Data extracted from a collection:

= Beginning of Section =

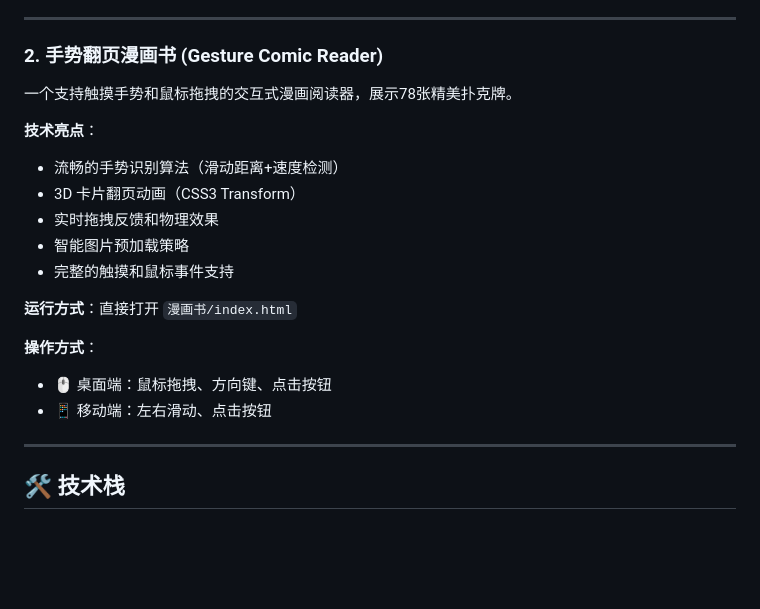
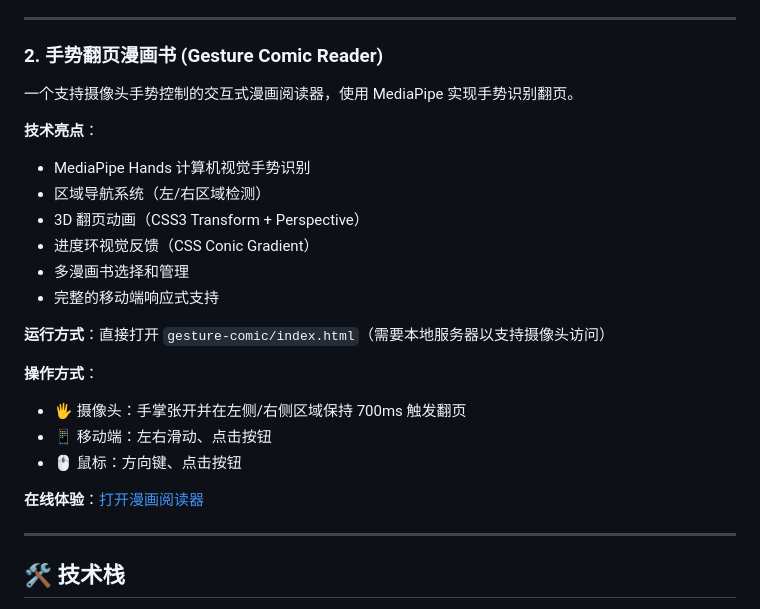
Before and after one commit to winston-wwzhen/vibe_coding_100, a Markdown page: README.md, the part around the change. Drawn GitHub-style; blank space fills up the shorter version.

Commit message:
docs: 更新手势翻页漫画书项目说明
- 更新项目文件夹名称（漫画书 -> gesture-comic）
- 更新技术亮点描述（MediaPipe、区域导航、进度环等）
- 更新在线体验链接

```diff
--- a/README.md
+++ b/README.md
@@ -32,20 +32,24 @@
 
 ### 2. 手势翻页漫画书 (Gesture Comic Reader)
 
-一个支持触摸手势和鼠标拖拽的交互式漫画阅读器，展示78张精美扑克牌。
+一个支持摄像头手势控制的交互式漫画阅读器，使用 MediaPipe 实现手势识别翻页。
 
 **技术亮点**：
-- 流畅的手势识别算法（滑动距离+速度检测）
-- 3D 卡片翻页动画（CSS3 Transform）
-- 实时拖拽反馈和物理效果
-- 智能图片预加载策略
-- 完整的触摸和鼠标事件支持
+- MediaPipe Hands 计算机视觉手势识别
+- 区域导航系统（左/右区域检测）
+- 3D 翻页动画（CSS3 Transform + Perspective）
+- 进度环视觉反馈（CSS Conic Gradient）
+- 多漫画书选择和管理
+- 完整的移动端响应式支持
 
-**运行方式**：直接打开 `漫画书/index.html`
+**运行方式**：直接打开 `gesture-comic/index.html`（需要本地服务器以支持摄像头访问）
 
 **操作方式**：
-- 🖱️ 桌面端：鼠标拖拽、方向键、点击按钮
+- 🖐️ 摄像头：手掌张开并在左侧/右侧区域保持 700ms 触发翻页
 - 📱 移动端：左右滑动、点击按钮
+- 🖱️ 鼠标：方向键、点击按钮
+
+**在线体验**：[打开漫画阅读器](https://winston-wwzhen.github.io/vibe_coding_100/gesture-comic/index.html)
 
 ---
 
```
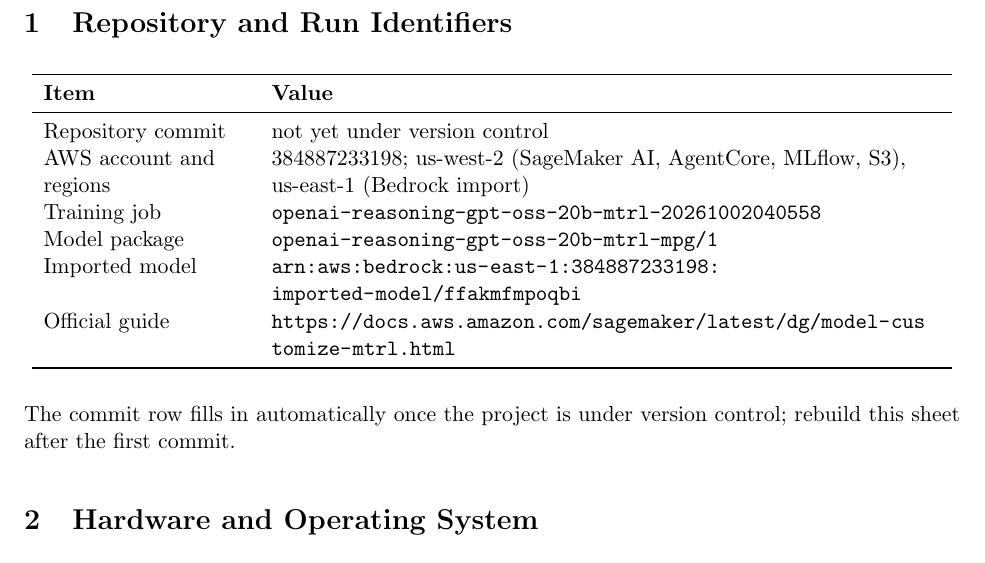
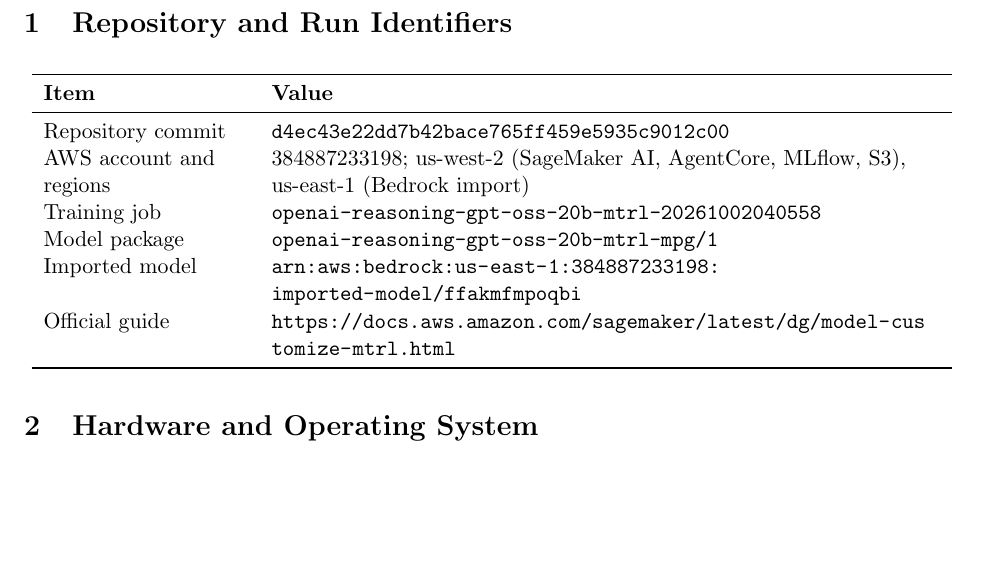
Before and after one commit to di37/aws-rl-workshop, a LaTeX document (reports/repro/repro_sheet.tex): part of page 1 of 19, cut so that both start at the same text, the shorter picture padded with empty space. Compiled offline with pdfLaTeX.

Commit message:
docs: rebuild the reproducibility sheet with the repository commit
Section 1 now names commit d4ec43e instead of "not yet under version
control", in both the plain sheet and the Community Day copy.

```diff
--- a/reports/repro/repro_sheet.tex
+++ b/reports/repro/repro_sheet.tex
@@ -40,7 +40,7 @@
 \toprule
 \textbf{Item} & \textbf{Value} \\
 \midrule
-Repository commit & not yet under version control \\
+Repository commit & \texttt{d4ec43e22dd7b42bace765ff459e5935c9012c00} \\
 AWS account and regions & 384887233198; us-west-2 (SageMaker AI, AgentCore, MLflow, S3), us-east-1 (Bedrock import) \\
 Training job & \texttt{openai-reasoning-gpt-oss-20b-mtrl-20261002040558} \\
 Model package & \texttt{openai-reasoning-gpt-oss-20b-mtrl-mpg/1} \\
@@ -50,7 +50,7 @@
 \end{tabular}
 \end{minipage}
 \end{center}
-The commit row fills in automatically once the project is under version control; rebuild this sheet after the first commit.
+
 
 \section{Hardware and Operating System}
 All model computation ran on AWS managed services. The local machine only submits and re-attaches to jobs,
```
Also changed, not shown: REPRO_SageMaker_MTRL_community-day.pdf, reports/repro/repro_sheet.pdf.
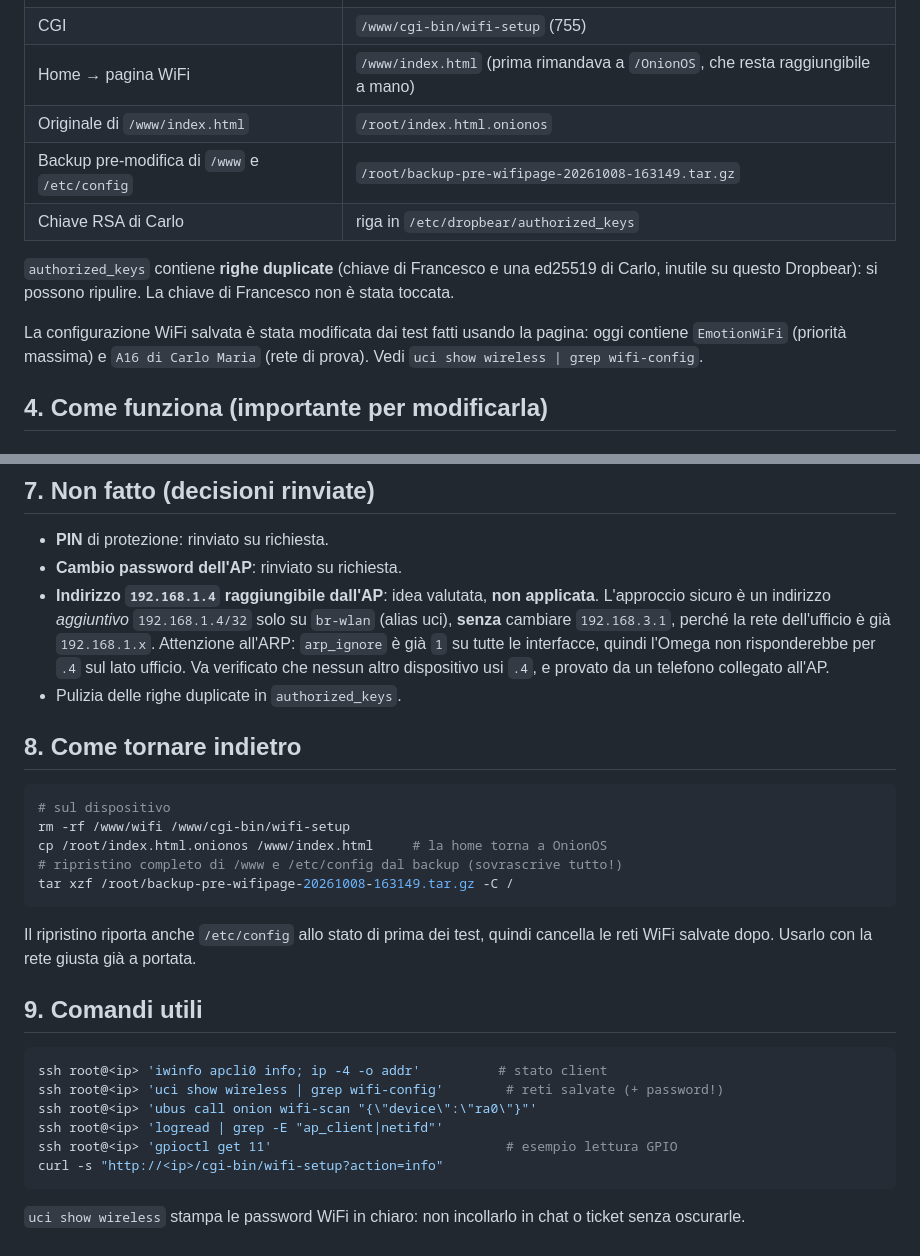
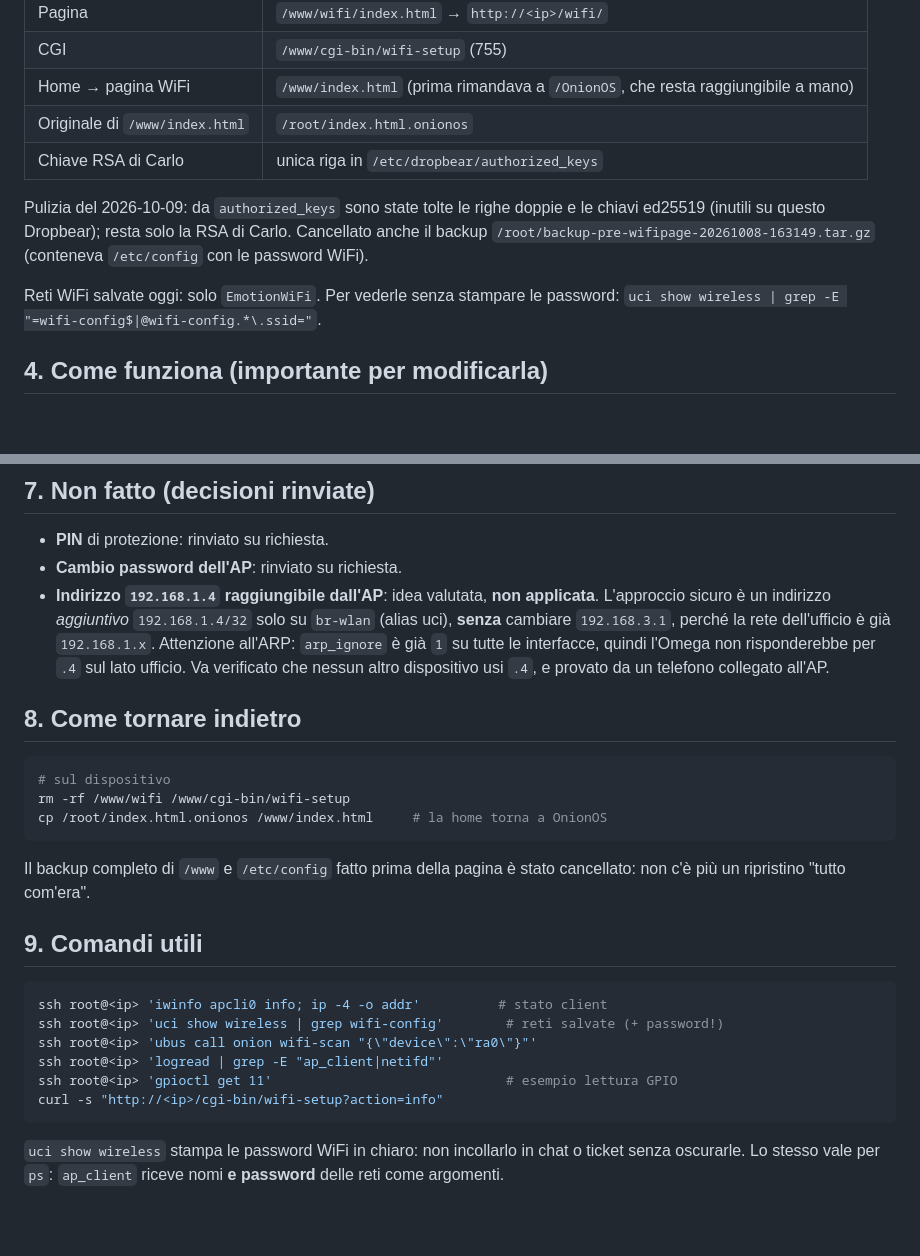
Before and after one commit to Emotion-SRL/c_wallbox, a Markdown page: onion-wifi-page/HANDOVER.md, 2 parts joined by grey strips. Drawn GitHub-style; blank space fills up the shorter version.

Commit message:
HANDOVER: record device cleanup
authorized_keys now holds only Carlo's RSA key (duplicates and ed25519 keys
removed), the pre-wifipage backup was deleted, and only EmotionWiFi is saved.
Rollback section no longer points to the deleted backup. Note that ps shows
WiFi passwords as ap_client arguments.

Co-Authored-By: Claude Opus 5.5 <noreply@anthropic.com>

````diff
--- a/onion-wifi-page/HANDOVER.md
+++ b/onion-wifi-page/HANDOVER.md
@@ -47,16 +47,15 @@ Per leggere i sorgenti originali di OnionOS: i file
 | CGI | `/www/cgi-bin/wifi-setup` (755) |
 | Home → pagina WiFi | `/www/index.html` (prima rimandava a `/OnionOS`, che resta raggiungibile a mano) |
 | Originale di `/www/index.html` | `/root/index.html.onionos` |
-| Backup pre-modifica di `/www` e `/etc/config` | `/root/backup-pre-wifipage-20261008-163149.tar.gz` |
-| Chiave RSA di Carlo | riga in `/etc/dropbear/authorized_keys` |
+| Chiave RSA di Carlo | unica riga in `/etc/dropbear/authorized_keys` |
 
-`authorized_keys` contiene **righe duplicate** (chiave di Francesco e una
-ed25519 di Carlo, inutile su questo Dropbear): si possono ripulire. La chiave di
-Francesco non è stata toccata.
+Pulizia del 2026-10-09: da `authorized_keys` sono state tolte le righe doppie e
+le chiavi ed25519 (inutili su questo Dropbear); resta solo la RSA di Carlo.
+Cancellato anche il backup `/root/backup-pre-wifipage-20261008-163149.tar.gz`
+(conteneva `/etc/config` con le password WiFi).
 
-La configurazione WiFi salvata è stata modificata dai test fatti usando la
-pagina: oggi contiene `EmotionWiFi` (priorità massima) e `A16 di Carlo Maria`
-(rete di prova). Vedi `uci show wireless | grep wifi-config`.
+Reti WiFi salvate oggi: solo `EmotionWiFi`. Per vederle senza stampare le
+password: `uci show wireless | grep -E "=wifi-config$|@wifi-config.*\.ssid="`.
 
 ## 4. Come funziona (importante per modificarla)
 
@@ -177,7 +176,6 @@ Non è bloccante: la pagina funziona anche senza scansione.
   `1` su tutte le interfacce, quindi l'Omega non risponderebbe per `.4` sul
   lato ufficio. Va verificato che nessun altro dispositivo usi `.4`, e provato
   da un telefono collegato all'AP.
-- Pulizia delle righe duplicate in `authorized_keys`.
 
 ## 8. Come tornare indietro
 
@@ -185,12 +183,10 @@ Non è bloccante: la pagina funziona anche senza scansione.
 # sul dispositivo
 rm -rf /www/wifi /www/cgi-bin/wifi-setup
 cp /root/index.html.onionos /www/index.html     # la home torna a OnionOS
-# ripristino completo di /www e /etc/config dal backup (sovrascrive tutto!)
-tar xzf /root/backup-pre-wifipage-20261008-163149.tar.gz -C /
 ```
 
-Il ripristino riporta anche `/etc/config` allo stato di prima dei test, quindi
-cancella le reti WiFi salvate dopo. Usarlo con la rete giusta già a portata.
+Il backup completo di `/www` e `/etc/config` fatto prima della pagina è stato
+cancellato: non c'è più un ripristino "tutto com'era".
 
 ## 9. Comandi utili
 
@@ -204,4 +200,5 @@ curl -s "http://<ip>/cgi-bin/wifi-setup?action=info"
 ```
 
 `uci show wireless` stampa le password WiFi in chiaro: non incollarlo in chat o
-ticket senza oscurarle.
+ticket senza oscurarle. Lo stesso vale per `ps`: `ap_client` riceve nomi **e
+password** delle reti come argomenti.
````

= End of Section =

**TASK REQUIREMENTS:** The answer should consist of every line above in which "senza" appears.

**RESULT OF THE EXERCISE:**
+Reti WiFi salvate oggi: solo `EmotionWiFi`. Per vederle senza stampare le
@@ -177,7 +176,6 @@ Non è bloccante: la pagina funziona anche senza scansione.
@@ -185,12 +183,10 @@ Non è bloccante: la pagina funziona anche senza scansione.
-ticket senza oscurarle.
+ticket senza oscurarle. Lo stesso vale per `ps`: `ap_client` riceve nomi **e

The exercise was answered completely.